DATA SHOWN Block Start

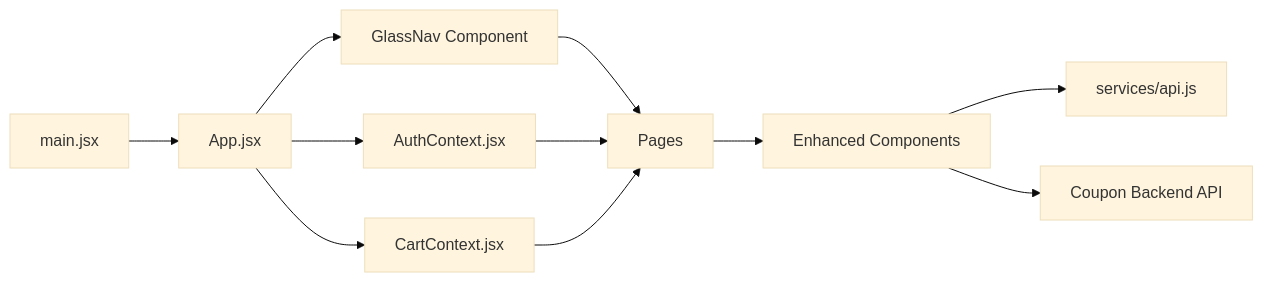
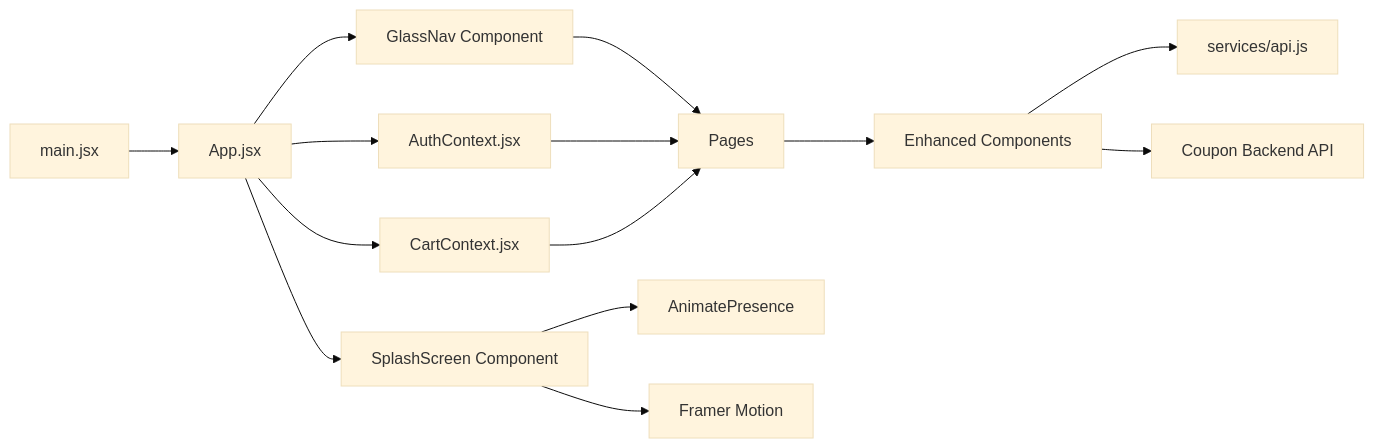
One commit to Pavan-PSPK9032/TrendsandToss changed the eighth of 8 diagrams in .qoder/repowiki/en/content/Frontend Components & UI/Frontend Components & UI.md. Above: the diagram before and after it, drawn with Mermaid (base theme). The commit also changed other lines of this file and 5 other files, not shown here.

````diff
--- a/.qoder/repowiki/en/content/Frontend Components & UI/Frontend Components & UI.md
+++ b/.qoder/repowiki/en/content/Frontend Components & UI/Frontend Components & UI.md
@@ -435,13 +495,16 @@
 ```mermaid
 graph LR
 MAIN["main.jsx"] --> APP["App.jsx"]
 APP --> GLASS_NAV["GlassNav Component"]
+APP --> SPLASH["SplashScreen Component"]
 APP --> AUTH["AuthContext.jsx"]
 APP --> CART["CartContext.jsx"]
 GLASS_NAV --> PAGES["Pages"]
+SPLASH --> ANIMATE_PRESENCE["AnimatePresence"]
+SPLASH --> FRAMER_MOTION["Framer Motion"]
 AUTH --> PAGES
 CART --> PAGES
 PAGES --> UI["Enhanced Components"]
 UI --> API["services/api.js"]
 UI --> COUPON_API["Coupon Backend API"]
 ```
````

DATA SHOWN Block End
DATA SHOWN Block Start

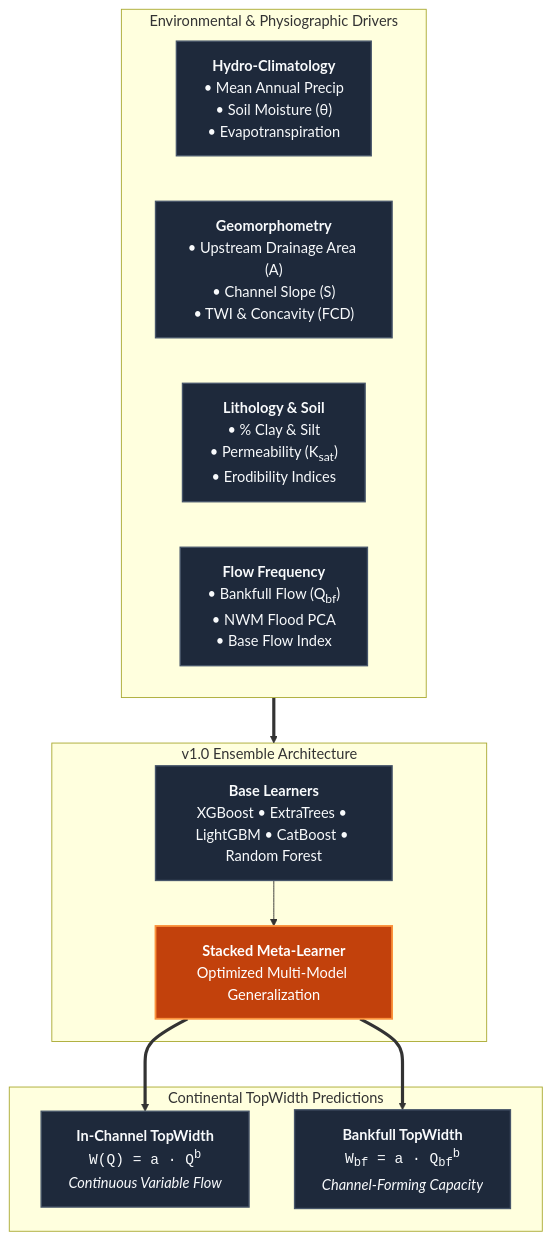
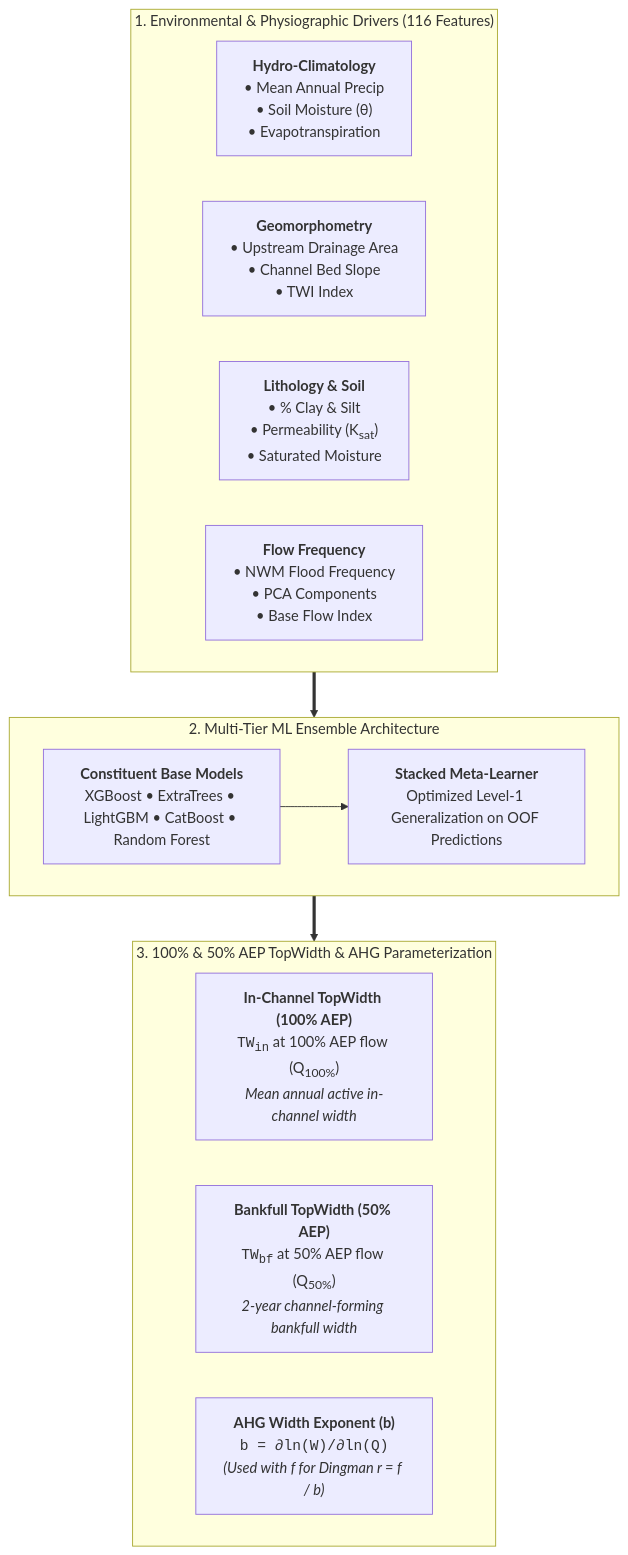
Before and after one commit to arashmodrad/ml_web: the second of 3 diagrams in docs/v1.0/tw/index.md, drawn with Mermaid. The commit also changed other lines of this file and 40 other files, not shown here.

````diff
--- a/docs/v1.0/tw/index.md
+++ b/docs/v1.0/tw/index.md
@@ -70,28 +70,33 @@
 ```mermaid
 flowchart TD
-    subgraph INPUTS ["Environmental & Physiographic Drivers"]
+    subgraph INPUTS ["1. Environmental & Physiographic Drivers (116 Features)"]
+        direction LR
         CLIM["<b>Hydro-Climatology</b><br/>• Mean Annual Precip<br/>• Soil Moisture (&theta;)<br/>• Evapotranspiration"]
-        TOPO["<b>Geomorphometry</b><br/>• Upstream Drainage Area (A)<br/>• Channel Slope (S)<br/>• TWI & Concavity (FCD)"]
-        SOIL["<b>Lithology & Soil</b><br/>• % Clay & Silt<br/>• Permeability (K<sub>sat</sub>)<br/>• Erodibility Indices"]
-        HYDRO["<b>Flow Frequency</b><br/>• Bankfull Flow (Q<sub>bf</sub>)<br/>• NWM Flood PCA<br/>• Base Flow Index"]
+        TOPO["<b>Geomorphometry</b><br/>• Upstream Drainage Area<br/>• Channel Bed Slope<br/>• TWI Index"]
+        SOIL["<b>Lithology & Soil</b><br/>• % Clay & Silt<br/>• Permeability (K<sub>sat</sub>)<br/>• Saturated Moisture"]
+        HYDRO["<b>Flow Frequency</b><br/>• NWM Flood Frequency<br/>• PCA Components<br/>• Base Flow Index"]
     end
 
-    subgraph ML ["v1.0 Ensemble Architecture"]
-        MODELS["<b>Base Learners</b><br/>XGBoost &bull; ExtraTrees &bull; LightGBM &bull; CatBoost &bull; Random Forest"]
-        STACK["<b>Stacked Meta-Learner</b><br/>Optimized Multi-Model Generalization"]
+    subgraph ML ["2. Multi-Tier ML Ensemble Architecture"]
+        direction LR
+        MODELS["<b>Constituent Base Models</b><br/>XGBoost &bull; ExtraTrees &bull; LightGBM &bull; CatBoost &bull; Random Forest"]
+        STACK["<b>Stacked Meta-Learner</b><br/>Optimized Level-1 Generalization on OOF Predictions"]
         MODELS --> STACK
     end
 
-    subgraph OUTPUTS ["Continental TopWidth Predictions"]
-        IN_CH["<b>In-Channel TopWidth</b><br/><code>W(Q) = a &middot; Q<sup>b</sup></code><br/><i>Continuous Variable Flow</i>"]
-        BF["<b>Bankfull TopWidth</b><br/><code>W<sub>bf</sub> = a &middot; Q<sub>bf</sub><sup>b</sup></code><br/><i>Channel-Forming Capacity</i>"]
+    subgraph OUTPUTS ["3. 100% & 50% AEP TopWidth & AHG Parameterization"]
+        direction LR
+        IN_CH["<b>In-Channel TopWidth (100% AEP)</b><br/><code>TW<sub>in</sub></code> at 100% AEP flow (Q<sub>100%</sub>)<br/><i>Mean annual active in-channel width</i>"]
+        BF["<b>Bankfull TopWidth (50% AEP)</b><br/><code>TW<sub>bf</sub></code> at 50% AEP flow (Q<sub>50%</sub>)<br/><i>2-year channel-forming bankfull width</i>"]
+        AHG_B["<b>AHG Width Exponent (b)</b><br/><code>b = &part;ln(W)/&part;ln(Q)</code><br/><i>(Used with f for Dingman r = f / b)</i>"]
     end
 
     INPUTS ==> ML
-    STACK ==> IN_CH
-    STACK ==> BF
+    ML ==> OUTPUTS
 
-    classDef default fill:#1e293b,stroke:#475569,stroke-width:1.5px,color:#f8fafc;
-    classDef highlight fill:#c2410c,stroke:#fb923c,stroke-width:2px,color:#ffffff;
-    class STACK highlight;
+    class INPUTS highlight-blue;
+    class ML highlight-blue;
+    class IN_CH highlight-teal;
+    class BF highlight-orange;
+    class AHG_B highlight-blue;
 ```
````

DATA SHOWN Block End

**ACTIVITY:**
Across the entries, how many lines contain "highlight"? Reply with the number only.

**SOLUTION FOR THIS PROBLEM:**
7